Noting my single mother lifestyle, you may have already guessed this about me.
But I never really thought about it using these terms until today, when I read this singlemommyhood.com post about the right time to move in together. For many of my fellow readers, the right time is: After The Wedding. For some, clearly, a ring equals commitment. No ring? No commitment.
Ultimately, that's what the whole conversation boiled down to: commitment. And that is what it should boil down to, in my opinion, especially with children involved. But I simply can't agree with the assertion that marriage is the only way to get that commitment.
And so we're back to my point: I don't believe in the sanctity of marriage.
There are two reasons for this, the first being fairly obvious: I am not a religious person, and it is therefore impossible for me to view marriage as a holy union. The second reason goes along with the first. Without the God factor, marriage is a union of a man and a woman (at least until we get off our asses and legalize same-sex marriage), plus a piece of paper filed with the state.
That piece of paper, some would argue, makes the relationship more secure; more final. But does it, really? The divorce rate in this country would beg to differ.
But it makes you feel different, doesn't it? Marriage. I'll admit, I felt different after marrying my (now ex) husband - and we lived together for five years before getting married. But I didn't feel different upon filing the marriage certificate. I felt that way because I'd gone through the ceremony of publicly proclaiming my union. I could have had the marriage ceremony without filing that piece of paper. Would I have been any less married? Other than in a legal sense? Is the legality of the union what defines my relationship?
Now, lest you think I'm just a bitter divorcee, I am not saying I don't believe in marriage. I might even get married again someday. I just don't believe in its sanctity. Is a married couple's relationship stronger than a committed-but-not-married couple's relationship? More traditional, certainly; but more committed, more sacred? I'm not prepared to go that far.
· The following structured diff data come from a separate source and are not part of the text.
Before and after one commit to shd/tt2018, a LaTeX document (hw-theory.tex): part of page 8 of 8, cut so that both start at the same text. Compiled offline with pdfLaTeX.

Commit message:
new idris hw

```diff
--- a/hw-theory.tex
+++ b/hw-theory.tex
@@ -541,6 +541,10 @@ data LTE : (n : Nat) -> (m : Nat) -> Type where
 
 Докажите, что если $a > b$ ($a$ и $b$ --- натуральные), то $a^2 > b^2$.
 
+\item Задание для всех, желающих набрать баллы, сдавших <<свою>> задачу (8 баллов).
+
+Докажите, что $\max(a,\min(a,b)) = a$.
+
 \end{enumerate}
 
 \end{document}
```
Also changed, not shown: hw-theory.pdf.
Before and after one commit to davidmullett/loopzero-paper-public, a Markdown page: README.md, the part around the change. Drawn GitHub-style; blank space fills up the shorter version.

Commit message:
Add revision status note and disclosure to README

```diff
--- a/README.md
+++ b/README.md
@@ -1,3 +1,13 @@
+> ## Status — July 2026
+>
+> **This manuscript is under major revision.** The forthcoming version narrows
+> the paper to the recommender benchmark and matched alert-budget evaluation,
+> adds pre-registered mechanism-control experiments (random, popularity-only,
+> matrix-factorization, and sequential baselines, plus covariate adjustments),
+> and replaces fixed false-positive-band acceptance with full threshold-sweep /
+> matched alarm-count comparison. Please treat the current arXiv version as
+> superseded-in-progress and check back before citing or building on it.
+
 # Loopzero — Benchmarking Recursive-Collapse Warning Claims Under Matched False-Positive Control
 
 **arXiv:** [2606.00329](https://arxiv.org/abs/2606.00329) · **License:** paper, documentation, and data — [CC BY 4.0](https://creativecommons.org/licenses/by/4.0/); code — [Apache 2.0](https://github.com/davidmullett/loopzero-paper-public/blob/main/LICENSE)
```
So I'll say it one last time: I don't believe in the sanctity of marriage. I do, however, believe in the sanctity of relationships; of committed, monogamous love. Marriage certificate optional.